• [Problem details]:
Filter on the word "thank": copy each matching line from the listing below.

• [Input material]:
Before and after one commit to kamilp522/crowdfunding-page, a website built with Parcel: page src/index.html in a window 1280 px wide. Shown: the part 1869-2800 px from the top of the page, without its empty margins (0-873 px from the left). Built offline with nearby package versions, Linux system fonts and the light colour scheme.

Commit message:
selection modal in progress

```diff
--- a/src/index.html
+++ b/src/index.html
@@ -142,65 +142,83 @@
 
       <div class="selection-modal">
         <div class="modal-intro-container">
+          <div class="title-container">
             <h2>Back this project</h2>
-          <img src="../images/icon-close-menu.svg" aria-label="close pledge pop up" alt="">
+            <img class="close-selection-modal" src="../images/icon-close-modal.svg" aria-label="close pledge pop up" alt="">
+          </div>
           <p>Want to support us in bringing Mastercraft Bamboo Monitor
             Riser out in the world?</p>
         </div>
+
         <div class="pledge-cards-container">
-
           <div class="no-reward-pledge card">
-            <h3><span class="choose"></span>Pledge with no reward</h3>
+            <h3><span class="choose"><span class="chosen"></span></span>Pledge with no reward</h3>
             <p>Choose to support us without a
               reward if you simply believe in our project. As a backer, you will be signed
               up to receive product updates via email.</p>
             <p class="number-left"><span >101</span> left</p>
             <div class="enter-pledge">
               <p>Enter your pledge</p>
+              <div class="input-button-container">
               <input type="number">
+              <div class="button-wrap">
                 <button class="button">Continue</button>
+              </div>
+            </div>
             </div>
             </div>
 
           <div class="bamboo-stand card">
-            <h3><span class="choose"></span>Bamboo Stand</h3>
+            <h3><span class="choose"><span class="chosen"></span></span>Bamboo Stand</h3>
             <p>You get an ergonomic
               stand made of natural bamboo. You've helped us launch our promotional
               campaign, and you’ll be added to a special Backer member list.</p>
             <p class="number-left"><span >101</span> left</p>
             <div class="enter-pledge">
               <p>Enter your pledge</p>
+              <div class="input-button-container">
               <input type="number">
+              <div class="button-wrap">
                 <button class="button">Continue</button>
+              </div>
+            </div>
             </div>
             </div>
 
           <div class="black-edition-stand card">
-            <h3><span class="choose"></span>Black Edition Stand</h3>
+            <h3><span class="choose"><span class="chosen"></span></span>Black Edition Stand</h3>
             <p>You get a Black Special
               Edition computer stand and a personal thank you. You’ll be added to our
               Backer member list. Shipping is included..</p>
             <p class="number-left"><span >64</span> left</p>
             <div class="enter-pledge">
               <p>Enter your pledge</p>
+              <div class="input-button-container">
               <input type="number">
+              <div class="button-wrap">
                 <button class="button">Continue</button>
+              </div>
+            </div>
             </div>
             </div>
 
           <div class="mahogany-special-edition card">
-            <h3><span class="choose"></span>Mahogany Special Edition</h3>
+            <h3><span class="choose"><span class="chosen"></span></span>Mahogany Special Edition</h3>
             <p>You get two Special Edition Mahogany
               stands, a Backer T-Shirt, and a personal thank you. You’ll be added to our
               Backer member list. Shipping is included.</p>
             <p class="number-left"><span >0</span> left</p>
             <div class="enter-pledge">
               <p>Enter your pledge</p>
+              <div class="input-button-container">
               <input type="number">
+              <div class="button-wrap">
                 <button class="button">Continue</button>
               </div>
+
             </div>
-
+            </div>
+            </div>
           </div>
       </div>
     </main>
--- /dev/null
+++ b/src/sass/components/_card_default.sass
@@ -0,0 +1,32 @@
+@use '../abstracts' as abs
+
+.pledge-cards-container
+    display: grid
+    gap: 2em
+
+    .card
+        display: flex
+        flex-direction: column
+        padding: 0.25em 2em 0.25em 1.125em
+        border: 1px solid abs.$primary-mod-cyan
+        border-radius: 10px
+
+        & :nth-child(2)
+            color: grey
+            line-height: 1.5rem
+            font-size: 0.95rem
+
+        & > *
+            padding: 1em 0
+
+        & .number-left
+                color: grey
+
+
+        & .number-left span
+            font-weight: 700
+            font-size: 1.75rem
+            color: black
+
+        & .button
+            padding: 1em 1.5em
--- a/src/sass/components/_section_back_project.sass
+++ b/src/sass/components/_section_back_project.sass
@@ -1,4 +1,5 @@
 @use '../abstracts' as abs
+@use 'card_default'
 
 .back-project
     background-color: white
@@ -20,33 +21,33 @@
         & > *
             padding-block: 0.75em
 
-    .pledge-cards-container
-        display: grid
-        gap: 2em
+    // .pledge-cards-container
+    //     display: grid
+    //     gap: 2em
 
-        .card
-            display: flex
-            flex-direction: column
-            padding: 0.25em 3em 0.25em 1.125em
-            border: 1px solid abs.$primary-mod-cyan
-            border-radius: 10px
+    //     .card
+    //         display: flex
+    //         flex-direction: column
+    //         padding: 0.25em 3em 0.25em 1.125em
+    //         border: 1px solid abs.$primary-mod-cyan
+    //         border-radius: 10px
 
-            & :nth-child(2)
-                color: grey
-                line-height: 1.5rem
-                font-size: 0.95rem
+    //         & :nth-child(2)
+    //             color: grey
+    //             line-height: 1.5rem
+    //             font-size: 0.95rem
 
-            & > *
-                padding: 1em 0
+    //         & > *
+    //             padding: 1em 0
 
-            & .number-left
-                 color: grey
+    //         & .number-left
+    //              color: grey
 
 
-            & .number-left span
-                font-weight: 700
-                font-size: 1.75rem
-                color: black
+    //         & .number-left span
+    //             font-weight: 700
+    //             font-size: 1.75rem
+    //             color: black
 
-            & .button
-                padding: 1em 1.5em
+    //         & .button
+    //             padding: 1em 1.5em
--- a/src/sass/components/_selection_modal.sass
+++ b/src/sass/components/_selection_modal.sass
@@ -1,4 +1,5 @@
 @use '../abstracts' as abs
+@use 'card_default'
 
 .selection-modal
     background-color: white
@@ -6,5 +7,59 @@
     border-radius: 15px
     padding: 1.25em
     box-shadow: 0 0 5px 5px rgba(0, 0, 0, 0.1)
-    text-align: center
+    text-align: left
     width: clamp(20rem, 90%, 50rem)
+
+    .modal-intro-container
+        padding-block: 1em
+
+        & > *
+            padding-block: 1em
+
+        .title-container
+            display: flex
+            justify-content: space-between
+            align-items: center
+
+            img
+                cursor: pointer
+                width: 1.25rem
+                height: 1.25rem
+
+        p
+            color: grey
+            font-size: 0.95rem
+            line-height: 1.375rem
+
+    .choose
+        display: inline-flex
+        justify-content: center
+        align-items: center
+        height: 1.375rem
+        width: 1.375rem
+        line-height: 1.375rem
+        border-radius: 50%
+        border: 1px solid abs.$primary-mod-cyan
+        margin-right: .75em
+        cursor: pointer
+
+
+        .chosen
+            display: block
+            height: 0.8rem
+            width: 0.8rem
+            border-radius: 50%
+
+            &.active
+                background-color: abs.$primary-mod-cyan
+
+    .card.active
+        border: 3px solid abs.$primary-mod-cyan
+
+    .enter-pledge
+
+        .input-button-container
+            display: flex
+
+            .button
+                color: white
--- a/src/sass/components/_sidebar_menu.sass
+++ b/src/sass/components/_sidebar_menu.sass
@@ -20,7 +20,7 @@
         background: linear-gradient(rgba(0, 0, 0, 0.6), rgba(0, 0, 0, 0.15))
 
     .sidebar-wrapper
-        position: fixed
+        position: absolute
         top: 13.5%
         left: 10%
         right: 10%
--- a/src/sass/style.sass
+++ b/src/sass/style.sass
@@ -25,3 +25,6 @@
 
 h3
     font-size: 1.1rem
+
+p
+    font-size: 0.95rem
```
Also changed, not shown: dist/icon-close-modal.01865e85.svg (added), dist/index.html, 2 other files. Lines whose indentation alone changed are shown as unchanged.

• [Exercise response]:
               Edition computer stand and a personal thank you. You’ll be added to our
               stands, a Backer T-Shirt, and a personal thank you. You’ll be added to our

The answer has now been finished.